The brilliance of Graham’s performance lies in the way he managed to bring a level of humanity to a character who could quite easily have been played like a pantomime bad guy with no redeeming qualities whatsoever.

Hence, while Corbett frequently pushed himself to the edge and beyond, his sense of desperation was palpable for all to see. At times, he looked like he hated himself.

His phone conversations with his wife were heart-breaking, offering glimpses of the man the job had forced him to leave behind. In an earlier episode, he had asked to be able to listen in to his daughter sleeping – a tender moment that defined the extent of the tragedy befalling his character.

But even in his dealings with Martin Compston’s Arnott, you could tell he was tearing himself apart – never more so than when confronted with the reality that he had killed a corrupt police officer. It was as though, in one fateful moment, he realised his destiny had been sealed.

And yet, as all good villains do, Corbett pushed the limits of audience empathy. His torture of Roisin Hastings (off-camera) was horrific and unforgivable. But it succeeded in posing questions for Hastings (Adrian Dunbar) and hinted at a wider back story involving the police commander and his time spent as one of the few Catholic police officers in the RUC in Northern Ireland.

Even moments from his demise, Graham succeeded in asking questions of Line of Duty‘s viewers, of maintaining a vice-like grip of their attention, and of leaving one hell of a mess for the surviving characters to clean up. Perhaps most tellingly, he still had you rooting for him to survive and even prevail in his all-consuming investigation.

But then Graham is a past master at leaving an indelible fingerprint on something that he’s in. This Is England has perhaps been his masterpiece prior to this point, particularly in the way the character of Combo evolved from racist demon to salvation seeking angel.

But let’s not forget some of his other roles too. As a bad guy, he’s one of our very best, occupying the same space reserved for the superlative laden likes of the late Alan Rickman or Mark Strong. He was a terrific Al Capone in TV’s Boardwalk Empire, as well as a similarly distressing Baby Face Nelson (albeit under-used) in Michael Mann’s Public Enemies.

But evidence of his exceptional range can be found in the variety and depth of his performances, whether playing a cheeky, mandola playing pirate in the Pirates of the Caribbean franchise, a sympathetic journeyman soldier in Journey’s End, Senior Investigating Officer Dave Kelly in real-life drama Little Boy Blue or a convicted sex offender in Sky drama Save Me.

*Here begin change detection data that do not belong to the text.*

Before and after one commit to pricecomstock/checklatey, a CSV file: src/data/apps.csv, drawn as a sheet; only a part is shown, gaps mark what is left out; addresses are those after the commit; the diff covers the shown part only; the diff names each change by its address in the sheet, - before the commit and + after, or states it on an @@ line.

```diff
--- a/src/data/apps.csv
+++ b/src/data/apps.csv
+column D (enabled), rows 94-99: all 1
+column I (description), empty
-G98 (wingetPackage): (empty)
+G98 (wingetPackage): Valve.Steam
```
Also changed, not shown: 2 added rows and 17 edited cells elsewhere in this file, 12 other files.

He is an actor who likes to stretch himself and, by turns, to stretch his audience. And spending time in his company is almost always rewarding, if sometimes uncomfortable.

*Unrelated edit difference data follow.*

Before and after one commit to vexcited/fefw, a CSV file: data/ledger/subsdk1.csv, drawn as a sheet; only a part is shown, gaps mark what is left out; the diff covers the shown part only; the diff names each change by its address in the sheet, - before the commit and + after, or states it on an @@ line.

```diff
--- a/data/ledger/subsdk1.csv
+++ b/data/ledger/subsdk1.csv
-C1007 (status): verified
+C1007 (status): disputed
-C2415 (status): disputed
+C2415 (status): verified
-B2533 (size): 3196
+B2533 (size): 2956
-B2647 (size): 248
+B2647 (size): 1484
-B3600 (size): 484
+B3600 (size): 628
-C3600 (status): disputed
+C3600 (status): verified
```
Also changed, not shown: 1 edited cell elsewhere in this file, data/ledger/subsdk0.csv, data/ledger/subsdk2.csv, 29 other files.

Line of Duty‘s DS John Corbett is another great addition to his enviable CV.